Once your list has been scrubbed clean of dupes, nixies and undeliverables, modeling and segmentation will help you further refine your file, and improve the chances that your mailings are getting to the people who are most likely to respond.
Over the last few years, L.L. Bean has made a strong commitment to list hygiene, asserts Beem. This has allowed it to better target its customers and reduce the number of catalogs it mails per household—a win both for the environment and its production and postage costs.
Less Is More
Another place you can trim is in your trim, size that is. For the past 10 years, L.L. Bean has been testing smaller trim sizes, which has significantly reduced its trim waste, attests Beem.
Consumers Union has found success testing smaller formats as well, according to Meta Brophy, the nonprofit's associate director of publishing operations. By conducting a number of internal audits, Consumers Union was able to reduce the size of the paper rolls it uses, thereby reducing trim waste, and was able to reduce the size of its blow-in and bind-in cards and envelopes. These minimal changes equal only fractions of an inch on each piece, but the savings add up quickly.

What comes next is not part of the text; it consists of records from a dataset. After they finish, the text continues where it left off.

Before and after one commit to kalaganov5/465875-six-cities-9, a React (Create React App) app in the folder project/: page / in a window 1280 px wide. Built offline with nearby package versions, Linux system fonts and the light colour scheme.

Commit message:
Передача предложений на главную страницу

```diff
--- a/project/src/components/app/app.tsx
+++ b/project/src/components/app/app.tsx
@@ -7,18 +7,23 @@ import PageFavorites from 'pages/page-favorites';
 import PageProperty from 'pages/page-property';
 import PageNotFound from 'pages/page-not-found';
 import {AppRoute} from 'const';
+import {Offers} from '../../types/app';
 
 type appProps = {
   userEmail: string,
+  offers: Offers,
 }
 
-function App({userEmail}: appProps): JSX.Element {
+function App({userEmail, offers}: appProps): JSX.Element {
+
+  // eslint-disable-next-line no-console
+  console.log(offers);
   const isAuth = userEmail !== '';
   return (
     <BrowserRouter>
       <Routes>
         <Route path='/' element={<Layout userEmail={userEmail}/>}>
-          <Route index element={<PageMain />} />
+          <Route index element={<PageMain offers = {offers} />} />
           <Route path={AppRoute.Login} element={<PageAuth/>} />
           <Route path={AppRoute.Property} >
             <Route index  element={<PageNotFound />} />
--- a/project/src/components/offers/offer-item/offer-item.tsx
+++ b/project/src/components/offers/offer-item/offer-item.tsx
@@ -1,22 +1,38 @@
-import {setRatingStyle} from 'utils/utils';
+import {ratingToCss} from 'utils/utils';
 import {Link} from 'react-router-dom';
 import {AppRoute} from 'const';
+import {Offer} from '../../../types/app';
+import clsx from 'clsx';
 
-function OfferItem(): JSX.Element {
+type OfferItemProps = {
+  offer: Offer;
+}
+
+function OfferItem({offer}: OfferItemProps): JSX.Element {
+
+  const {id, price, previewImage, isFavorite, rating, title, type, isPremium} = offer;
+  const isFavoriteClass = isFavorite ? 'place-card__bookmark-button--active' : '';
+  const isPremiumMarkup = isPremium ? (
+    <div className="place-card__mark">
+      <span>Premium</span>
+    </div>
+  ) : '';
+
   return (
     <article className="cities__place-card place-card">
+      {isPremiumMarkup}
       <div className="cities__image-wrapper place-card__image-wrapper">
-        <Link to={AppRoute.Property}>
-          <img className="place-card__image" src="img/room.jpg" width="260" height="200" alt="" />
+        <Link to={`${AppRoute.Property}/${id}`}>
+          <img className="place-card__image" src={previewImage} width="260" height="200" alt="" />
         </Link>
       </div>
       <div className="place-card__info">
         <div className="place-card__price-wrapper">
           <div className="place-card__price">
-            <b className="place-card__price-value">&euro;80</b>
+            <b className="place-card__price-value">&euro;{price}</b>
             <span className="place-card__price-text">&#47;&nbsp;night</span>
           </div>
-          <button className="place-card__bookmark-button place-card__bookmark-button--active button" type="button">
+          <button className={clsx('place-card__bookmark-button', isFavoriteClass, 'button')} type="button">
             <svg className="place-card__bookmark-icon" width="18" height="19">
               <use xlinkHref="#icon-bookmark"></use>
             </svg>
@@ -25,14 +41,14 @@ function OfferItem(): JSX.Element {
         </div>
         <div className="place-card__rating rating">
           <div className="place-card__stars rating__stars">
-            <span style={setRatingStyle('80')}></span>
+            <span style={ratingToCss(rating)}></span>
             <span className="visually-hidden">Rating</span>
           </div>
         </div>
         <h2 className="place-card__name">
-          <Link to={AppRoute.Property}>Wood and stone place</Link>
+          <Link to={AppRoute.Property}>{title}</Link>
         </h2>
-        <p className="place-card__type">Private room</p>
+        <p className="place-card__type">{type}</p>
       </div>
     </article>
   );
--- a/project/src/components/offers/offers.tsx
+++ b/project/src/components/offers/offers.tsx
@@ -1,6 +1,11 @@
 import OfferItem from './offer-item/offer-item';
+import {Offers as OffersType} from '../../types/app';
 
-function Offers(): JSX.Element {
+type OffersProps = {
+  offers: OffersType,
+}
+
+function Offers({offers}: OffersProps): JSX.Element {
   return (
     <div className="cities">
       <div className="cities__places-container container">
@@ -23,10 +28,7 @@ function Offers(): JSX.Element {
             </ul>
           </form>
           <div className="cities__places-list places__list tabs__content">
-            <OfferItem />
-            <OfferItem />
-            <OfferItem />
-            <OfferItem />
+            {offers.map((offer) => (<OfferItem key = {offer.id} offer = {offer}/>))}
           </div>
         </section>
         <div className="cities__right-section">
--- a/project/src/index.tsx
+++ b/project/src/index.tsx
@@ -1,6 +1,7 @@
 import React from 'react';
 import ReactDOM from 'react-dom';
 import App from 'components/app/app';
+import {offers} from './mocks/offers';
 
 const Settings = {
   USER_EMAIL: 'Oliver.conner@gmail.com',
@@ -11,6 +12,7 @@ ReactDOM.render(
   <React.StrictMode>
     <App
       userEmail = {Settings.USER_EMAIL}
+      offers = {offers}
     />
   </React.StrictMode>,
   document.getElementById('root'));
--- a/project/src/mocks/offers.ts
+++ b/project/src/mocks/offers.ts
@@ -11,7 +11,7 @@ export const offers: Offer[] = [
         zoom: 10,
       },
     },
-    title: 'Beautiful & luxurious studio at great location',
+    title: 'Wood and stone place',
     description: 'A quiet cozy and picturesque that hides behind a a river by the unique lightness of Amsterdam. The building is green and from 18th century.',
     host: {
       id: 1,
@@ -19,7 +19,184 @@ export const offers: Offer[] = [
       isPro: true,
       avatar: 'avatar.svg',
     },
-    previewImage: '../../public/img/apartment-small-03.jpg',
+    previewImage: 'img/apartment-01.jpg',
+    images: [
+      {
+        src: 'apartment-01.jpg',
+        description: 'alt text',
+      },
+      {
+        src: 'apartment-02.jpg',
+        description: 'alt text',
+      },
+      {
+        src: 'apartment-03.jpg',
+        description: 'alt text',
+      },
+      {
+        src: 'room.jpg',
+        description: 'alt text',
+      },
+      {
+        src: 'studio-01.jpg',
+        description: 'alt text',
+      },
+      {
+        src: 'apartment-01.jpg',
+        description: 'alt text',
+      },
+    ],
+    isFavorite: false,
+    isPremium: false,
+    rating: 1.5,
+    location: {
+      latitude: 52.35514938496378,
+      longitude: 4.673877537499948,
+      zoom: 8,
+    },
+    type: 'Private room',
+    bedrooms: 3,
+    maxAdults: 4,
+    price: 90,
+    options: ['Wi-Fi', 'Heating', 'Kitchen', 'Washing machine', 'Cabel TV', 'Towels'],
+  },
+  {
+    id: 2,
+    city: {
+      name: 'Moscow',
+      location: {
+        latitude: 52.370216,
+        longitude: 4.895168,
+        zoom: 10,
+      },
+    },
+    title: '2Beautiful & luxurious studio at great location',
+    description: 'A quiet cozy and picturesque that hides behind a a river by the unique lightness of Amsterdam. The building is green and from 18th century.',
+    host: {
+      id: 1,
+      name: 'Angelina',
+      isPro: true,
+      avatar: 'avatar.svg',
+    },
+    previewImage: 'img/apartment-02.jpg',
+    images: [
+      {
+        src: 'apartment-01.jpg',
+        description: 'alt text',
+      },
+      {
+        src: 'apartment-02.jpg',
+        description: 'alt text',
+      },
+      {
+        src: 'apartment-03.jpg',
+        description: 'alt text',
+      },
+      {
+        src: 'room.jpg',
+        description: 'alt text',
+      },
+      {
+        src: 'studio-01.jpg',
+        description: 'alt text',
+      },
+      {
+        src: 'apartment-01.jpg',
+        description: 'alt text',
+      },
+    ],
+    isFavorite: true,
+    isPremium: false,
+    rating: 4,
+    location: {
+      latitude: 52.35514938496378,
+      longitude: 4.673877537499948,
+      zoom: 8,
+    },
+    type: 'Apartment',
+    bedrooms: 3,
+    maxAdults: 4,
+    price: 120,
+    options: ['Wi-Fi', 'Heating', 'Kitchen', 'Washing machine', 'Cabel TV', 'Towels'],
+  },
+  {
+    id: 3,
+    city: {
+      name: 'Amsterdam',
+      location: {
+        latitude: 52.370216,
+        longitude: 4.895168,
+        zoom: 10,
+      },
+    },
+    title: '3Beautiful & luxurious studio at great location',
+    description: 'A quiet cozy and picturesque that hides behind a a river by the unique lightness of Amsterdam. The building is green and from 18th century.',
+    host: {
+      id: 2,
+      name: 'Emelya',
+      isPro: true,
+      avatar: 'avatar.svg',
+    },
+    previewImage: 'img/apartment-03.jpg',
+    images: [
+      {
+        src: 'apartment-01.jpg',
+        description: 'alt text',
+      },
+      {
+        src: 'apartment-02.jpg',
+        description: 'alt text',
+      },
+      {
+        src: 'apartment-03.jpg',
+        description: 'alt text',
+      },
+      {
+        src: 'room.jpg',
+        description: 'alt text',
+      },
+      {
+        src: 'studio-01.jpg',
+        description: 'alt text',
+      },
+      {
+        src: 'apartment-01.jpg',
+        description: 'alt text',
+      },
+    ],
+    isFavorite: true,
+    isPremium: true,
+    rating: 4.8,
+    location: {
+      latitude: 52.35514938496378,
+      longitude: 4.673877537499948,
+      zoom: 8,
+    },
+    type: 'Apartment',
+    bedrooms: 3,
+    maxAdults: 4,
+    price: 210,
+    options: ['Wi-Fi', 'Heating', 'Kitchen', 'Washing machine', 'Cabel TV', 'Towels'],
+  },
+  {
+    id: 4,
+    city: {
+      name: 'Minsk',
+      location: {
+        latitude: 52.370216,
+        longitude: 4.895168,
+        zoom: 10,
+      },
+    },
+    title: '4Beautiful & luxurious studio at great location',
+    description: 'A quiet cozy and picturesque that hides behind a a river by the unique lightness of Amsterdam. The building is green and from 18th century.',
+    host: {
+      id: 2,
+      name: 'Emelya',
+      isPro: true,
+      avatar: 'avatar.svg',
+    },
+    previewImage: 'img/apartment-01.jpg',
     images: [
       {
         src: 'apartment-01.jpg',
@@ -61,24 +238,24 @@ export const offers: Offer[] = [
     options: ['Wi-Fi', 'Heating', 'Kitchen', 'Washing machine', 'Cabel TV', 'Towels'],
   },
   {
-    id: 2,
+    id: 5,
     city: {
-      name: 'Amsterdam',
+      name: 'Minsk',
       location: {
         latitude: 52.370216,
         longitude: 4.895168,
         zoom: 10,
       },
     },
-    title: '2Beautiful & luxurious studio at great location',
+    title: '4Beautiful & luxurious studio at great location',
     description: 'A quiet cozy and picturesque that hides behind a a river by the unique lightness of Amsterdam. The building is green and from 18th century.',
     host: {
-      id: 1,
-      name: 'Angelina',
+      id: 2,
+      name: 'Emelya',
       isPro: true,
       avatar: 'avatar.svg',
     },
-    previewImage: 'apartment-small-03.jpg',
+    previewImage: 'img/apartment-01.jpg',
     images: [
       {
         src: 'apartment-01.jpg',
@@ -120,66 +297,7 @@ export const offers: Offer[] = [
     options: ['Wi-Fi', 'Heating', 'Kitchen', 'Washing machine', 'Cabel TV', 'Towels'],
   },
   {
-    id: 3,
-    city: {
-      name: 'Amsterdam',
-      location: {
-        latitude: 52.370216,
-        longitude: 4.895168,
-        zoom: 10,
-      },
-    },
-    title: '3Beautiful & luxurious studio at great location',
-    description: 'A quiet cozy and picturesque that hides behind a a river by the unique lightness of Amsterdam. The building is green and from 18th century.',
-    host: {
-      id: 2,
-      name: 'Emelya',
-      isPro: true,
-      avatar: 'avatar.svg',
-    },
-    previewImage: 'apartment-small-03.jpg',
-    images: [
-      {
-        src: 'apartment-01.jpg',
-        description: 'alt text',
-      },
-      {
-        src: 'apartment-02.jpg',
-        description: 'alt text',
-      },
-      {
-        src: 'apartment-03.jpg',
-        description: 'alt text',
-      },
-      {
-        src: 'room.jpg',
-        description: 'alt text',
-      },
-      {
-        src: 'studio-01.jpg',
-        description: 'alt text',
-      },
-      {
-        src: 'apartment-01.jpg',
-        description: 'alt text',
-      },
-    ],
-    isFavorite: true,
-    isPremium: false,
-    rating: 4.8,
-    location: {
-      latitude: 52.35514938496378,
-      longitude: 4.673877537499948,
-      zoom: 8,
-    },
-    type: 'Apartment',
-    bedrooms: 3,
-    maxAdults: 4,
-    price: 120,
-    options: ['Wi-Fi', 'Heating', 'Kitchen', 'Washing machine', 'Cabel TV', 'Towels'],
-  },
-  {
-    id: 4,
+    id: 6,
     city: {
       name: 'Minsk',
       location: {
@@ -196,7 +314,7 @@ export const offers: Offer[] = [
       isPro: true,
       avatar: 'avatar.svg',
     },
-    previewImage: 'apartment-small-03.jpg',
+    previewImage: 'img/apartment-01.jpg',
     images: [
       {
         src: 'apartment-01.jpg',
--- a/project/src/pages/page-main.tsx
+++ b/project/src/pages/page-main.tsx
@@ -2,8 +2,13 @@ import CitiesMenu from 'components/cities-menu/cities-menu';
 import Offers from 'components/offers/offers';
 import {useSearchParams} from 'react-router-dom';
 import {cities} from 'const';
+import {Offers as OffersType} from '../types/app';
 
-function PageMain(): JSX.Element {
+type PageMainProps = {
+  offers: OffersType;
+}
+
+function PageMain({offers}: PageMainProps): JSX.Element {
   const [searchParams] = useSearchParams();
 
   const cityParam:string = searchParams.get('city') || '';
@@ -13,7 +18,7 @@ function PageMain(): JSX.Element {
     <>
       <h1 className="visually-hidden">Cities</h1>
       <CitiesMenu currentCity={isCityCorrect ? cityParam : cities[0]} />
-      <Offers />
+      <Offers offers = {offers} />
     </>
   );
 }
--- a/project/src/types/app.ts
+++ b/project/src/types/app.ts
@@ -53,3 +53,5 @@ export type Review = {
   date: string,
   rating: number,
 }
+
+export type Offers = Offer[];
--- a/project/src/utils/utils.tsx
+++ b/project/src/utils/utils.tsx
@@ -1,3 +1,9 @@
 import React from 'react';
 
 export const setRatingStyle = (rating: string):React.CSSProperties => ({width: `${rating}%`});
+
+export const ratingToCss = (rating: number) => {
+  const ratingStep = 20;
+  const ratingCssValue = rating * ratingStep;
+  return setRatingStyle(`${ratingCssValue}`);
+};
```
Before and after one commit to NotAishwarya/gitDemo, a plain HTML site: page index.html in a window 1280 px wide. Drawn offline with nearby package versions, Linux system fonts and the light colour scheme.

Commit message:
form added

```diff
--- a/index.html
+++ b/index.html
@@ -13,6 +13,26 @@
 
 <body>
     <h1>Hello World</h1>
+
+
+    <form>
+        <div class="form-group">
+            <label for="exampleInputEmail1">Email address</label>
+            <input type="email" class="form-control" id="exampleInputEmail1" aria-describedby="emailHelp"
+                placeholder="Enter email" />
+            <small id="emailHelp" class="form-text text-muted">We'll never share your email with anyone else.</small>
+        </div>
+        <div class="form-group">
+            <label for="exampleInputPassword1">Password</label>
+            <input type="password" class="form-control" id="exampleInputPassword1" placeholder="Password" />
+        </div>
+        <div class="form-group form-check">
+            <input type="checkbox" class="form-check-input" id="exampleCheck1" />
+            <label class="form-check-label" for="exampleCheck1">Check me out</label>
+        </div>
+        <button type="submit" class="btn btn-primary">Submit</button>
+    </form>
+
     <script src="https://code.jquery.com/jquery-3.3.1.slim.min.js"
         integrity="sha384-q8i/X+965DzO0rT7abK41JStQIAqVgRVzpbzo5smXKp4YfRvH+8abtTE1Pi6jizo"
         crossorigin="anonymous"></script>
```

"It doesn't sound like much, reducing, say, an eighth of an inch," contends Tom Estock, corporate manager of environment and safety at Sussex, Wisc.-based printer Quad/Graphics. "But on a large run, that can add up to thousands and thousands of pounds of paper that you're saving."
But smaller isn't automatically better—it can just lead to more trim waste. Work with your printer to determine the sizes that make optimal use of the press sheets it uses for your jobs, suggests Estock. And, of course, you'll want to test to make sure a smaller size doesn't have a negative effect on response.